* **REQUIREMENT**
Using the listing below, keep only the lines with the word "Before" and copy them.

* **RECORD EXCERPTS**

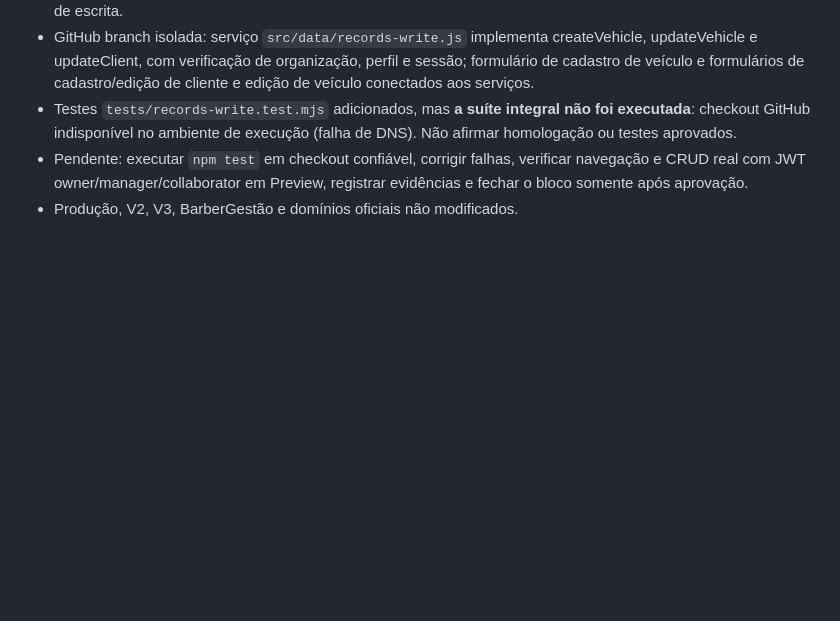
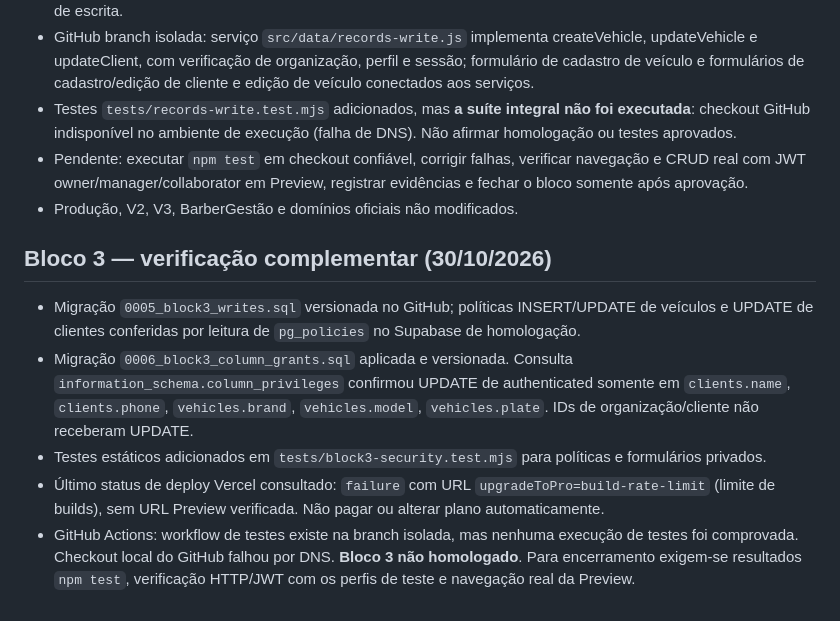
Before and after one commit to chagassilvio1982-blip/vaporeasy, a Markdown page: vaporize-next/docs/EXECUCAO_OWNER_2026-10-30.md, the part around the change. GitHub-like rendering; blank space fills up the shorter version.

Commit message:
docs(next): record verified block 3 database grants and remaining test/deploy blockers

```diff
--- a/vaporize-next/docs/EXECUCAO_OWNER_2026-10-30.md
+++ b/vaporize-next/docs/EXECUCAO_OWNER_2026-10-30.md
@@ -72,3 +72,10 @@ Não alterar Vaporeasy V2/V3, BarberGestão, produção ou domínios.
 - Testes `tests/records-write.test.mjs` adicionados, mas **a suíte integral não foi executada**: checkout GitHub indisponível no ambiente de execução (falha de DNS). Não afirmar homologação ou testes aprovados.
 - Pendente: executar `npm test` em checkout confiável, corrigir falhas, verificar navegação e CRUD real com JWT owner/manager/collaborator em Preview, registrar evidências e fechar o bloco somente após aprovação.
 - Produção, V2, V3, BarberGestão e domínios oficiais não modificados.
+
+## Bloco 3 — verificação complementar (30/10/2026)
+- Migração `0005_block3_writes.sql` versionada no GitHub; políticas INSERT/UPDATE de veículos e UPDATE de clientes conferidas por leitura de `pg_policies` no Supabase de homologação.
+- Migração `0006_block3_column_grants.sql` aplicada e versionada. Consulta `information_schema.column_privileges` confirmou UPDATE de authenticated somente em `clients.name`, `clients.phone`, `vehicles.brand`, `vehicles.model`, `vehicles.plate`. IDs de organização/cliente não receberam UPDATE.
+- Testes estáticos adicionados em `tests/block3-security.test.mjs` para políticas e formulários privados.
+- Último status de deploy Vercel consultado: `failure` com URL `upgradeToPro=build-rate-limit` (limite de builds), sem URL Preview verificada. Não pagar ou alterar plano automaticamente.
+- GitHub Actions: workflow de testes existe na branch isolada, mas nenhuma execução de testes foi comprovada. Checkout local do GitHub falhou por DNS. **Bloco 3 não homologado**. Para encerramento exigem-se resultados `npm test`, verificação HTTP/JWT com os perfis de teste e navegação real da Preview.
```
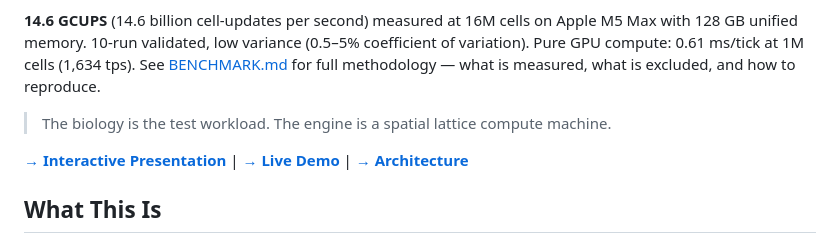
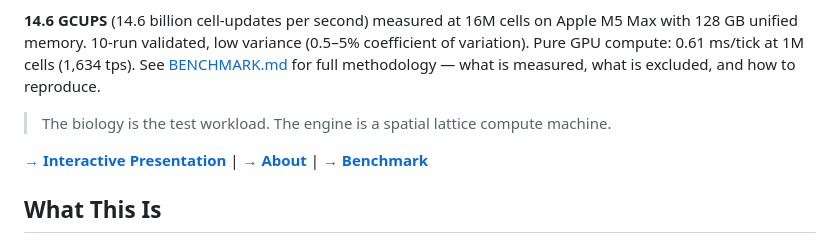
Before and after one commit to norayr-m/savanna-engine, a Markdown page: README.md, the part around the change. Rendered like a GitHub page.

Commit message:
Fix dead links in README
Co-Authored-By: Claude Opus 4.6 (1M context) <noreply@anthropic.com>

```diff
--- a/README.md
+++ b/README.md
@@ -10,7 +10,7 @@ An ultra-scale spatial computation engine running on Apple Metal, featuring lock
 
 > The biology is the test workload. The engine is a spatial lattice compute machine.
 
-[**→ Interactive Presentation**](index.html) | [**→ Live Demo**](savanna_live.html) | [**→ Architecture**](../SPEC_SimRecorder.md)
+[**→ Interactive Presentation**](index.html) | [**→ About**](about.html) | [**→ Benchmark**](BENCHMARK.md)
 
 ## What This Is
 
```
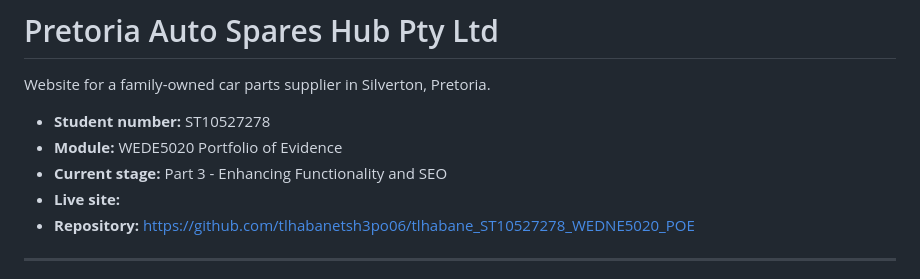
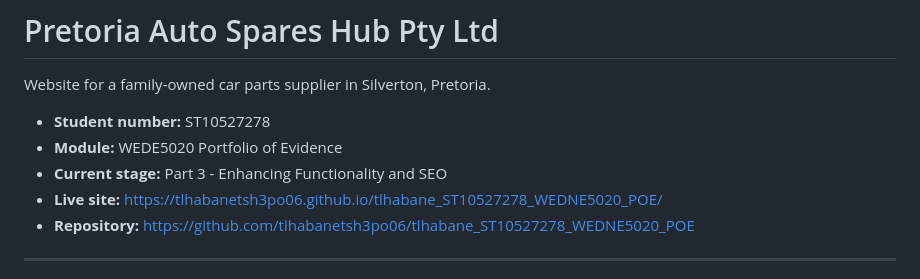
Before and after one commit to tlhabanetsh3po06/tlhabane_ST10527278_WEDNE5020_POE, a Markdown page: README.md, the part around the change. Rendered like a GitHub page.

Commit message:
Add live site link to README

```diff
--- a/README.md
+++ b/README.md
@@ -5,7 +5,7 @@ Website for a family-owned car parts supplier in Silverton, Pretoria.
 - **Student number:** ST10527278
 - **Module:** WEDE5020 Portfolio of Evidence
 - **Current stage:** Part 3 - Enhancing Functionality and SEO
-- **Live site:**
+- **Live site:** https://tlhabanetsh3po06.github.io/tlhabane_ST10527278_WEDNE5020_POE/
 - **Repository:** https://github.com/tlhabanetsh3po06/tlhabane_ST10527278_WEDNE5020_POE
 
 ---
```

* **TASK RESULT**
Before and after one commit to chagassilvio1982-blip/vaporeasy, a Markdown page: vaporize-next/docs/EXECUCAO_OWNER_2026-10-30.md, the part around the change. GitHub-like rendering; blank space fills up the shorter version.
Before and after one commit to norayr-m/savanna-engine, a Markdown page: README.md, the part around the change. Rendered like a GitHub page.
Before and after one commit to tlhabanetsh3po06/tlhabane_ST10527278_WEDNE5020_POE, a Markdown page: README.md, the part around the change. Rendered like a GitHub page.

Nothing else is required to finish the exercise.